EXERCISE INSTRUCTIONS: Please find all lines in the data that hold the string "passed" and copy them.

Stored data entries
= Beginning of Section =

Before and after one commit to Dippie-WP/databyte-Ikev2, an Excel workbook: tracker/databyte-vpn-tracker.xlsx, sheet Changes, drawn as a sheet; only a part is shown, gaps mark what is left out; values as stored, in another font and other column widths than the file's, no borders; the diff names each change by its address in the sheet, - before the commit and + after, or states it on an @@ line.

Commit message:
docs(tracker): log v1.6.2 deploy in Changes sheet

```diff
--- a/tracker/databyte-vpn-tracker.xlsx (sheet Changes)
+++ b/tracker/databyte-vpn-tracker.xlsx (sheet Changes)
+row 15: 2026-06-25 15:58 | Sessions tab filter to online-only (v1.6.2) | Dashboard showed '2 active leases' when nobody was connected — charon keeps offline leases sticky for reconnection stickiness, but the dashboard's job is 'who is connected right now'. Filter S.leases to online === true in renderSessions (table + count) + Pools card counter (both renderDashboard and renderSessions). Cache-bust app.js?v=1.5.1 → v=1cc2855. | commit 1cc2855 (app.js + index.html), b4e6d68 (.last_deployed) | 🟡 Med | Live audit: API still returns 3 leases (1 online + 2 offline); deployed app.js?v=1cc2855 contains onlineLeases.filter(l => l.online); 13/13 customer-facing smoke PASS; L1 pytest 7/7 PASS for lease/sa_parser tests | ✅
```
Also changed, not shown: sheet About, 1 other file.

= End of Section =
= Beginning of Section =

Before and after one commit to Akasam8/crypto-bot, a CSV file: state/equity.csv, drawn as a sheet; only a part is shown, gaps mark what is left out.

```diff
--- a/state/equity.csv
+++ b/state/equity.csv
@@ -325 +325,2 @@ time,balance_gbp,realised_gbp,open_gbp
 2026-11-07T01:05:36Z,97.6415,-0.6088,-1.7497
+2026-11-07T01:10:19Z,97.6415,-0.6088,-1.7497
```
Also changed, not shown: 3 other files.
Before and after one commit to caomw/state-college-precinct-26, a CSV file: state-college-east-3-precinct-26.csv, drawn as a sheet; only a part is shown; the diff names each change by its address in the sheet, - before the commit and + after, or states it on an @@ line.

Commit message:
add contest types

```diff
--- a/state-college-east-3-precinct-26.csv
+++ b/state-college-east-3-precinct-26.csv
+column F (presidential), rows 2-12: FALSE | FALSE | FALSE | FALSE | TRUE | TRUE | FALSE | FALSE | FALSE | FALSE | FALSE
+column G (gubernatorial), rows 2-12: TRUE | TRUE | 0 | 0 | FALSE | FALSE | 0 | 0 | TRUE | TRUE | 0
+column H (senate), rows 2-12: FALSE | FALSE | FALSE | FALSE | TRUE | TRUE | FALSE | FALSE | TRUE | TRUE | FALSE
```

= End of Section =
= Beginning of Section =

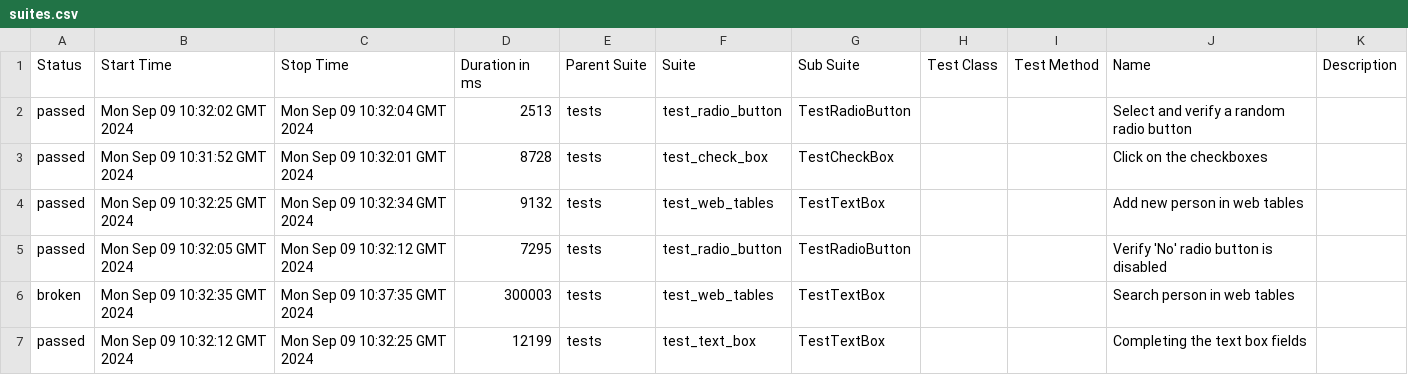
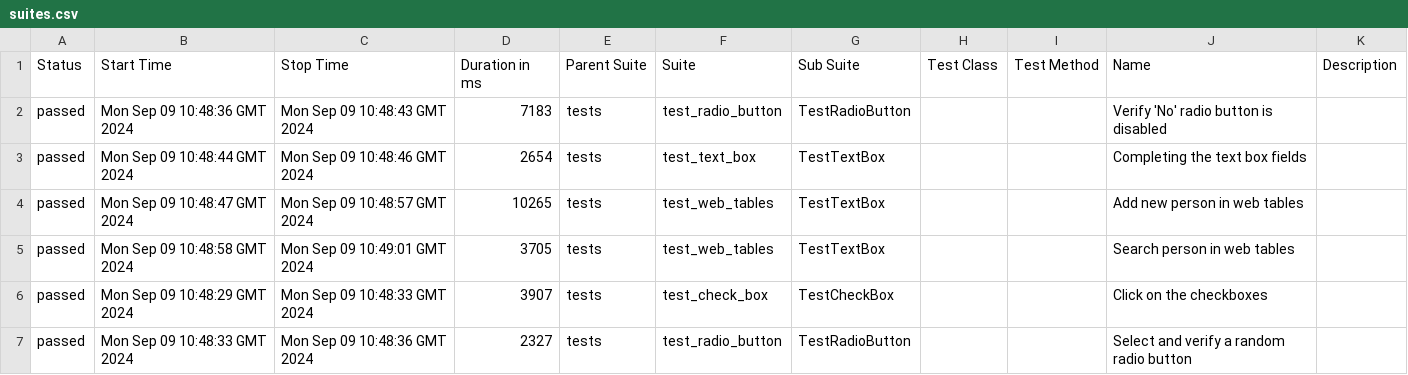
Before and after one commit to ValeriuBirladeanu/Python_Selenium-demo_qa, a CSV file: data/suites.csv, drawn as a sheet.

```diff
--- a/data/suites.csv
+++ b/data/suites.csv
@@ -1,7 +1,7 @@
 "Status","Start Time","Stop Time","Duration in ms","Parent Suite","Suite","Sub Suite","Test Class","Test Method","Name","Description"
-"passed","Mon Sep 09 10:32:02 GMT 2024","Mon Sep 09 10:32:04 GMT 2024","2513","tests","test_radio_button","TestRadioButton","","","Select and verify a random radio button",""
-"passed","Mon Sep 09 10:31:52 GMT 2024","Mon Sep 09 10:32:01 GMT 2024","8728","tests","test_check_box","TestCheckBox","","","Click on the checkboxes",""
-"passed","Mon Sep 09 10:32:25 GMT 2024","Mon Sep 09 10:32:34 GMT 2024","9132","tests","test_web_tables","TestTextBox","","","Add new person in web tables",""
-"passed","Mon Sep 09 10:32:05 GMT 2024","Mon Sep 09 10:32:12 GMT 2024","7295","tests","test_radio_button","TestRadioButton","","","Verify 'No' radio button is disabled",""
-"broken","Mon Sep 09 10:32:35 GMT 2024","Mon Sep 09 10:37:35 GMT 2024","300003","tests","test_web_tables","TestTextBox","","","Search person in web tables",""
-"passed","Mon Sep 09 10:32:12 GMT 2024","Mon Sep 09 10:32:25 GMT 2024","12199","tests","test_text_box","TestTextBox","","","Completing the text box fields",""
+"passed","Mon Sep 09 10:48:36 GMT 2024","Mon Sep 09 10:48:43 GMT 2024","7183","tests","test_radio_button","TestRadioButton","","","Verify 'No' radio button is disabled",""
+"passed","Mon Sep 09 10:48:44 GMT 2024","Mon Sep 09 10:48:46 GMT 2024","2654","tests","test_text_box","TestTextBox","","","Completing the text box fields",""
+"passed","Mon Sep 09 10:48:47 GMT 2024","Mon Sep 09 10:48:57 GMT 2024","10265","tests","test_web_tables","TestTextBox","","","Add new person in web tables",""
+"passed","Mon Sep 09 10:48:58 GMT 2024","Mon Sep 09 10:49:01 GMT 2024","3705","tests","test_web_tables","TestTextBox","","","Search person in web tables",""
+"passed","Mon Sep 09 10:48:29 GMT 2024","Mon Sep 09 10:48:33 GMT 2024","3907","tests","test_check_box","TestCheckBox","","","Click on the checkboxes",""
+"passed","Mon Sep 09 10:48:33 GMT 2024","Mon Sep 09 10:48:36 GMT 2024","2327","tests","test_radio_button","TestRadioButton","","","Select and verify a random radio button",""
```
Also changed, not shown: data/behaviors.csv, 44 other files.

= End of Section =

TASK ANSWER:
-"passed","Mon Sep 09 10:32:02 GMT 2024","Mon Sep 09 10:32:04 GMT 2024","2513","tests","test_radio_button","TestRadioButton","","","Select and verify a random radio button",""
-"passed","Mon Sep 09 10:31:52 GMT 2024","Mon Sep 09 10:32:01 GMT 2024","8728","tests","test_check_box","TestCheckBox","","","Click on the checkboxes",""
-"passed","Mon Sep 09 10:32:25 GMT 2024","Mon Sep 09 10:32:34 GMT 2024","9132","tests","test_web_tables","TestTextBox","","","Add new person in web tables",""
-"passed","Mon Sep 09 10:32:05 GMT 2024","Mon Sep 09 10:32:12 GMT 2024","7295","tests","test_radio_button","TestRadioButton","","","Verify 'No' radio button is disabled",""
-"passed","Mon Sep 09 10:32:12 GMT 2024","Mon Sep 09 10:32:25 GMT 2024","12199","tests","test_text_box","TestTextBox","","","Completing the text box fields",""
+"passed","Mon Sep 09 10:48:36 GMT 2024","Mon Sep 09 10:48:43 GMT 2024","7183","tests","test_radio_button","TestRadioButton","","","Verify 'No' radio button is disabled",""
+"passed","Mon Sep 09 10:48:44 GMT 2024","Mon Sep 09 10:48:46 GMT 2024","2654","tests","test_text_box","TestTextBox","","","Completing the text box fields",""
+"passed","Mon Sep 09 10:48:47 GMT 2024","Mon Sep 09 10:48:57 GMT 2024","10265","tests","test_web_tables","TestTextBox","","","Add new person in web tables",""
+"passed","Mon Sep 09 10:48:58 GMT 2024","Mon Sep 09 10:49:01 GMT 2024","3705","tests","test_web_tables","TestTextBox","","","Search person in web tables",""
+"passed","Mon Sep 09 10:48:29 GMT 2024","Mon Sep 09 10:48:33 GMT 2024","3907","tests","test_check_box","TestCheckBox","","","Click on the checkboxes",""
+"passed","Mon Sep 09 10:48:33 GMT 2024","Mon Sep 09 10:48:36 GMT 2024","2327","tests","test_radio_button","TestRadioButton","","","Select and verify a random radio button",""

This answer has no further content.